What is needed: What lines below include the string "KINDLIHAGEN"? Pick them out and copy them.

Material provided:

****************************************

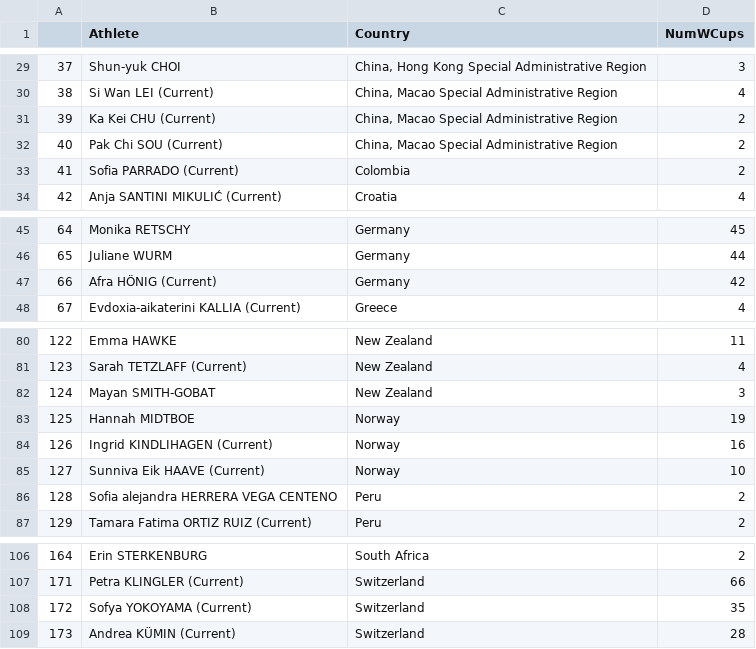
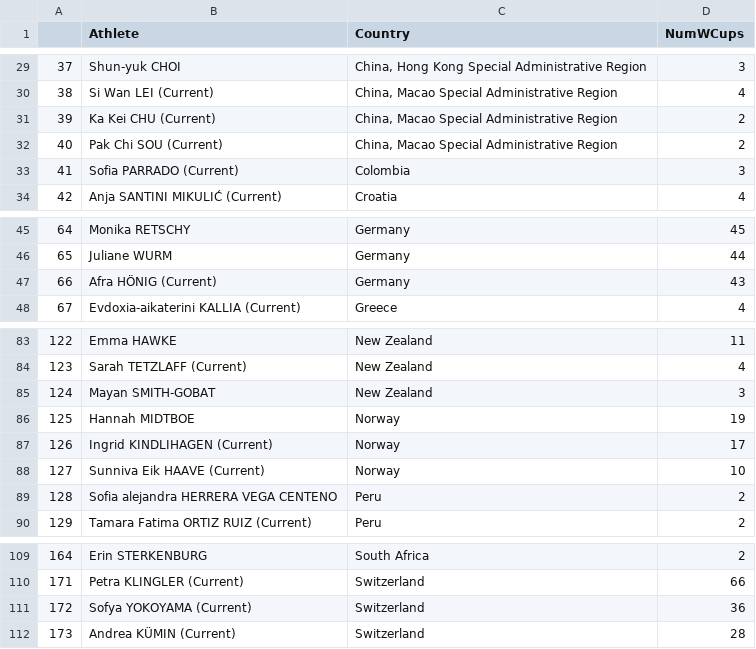
Before and after one commit to paulhighams/ifsc-analysis, a CSV file: WorldCups/report_files/Number_of_Boulder_World_Cups_attended_by_Country_female_Top_3.csv, drawn as a sheet; only a part is shown, gaps mark what is left out; the diff covers the shown part only.

```diff
--- a/WorldCups/report_files/Number_of_Boulder_World_Cups_attended_by_Country_female_Top_3.csv
+++ b/WorldCups/report_files/Number_of_Boulder_World_Cups_attended_by_Country_female_Top_3.csv
@@ -32,3 +32,3 @@
 40,Pak Chi SOU (Current),"China, Macao Special Administrative Region",2
-41,Sofia PARRADO (Current),Colombia,2
+41,Sofia PARRADO (Current),Colombia,3
 42,Anja SANTINI MIKULIĆ (Current),Croatia,4
@@ -46,3 +46,3 @@
 65,Juliane WURM,Germany,44
-66,Afra HÖNIG (Current),Germany,42
+66,Afra HÖNIG (Current),Germany,43
 67,Evdoxia-aikaterini KALLIA (Current),Greece,4
@@ -83,3 +86,3 @@
 125,Hannah MIDTBOE,Norway,19
-126,Ingrid KINDLIHAGEN (Current),Norway,16
+126,Ingrid KINDLIHAGEN (Current),Norway,17
 127,Sunniva Eik HAAVE (Current),Norway,10
@@ -107,3 +110,3 @@
 171,Petra KLINGLER (Current),Switzerland,66
-172,Sofya YOKOYAMA (Current),Switzerland,35
+172,Sofya YOKOYAMA (Current),Switzerland,36
 173,Andrea KÜMIN (Current),Switzerland,28
```
Also changed, not shown: 3 added rows and 11 edited cells elsewhere in this file, AllComps/report_files/last_3_years_world_cups_boulder.csv, WorldCups/report_files/Number_of_Boulder_World_Cups_attended_female_Top_20.csv, 25 other files.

****************************************

Final answer:
-126,Ingrid KINDLIHAGEN (Current),Norway,16
+126,Ingrid KINDLIHAGEN (Current),Norway,17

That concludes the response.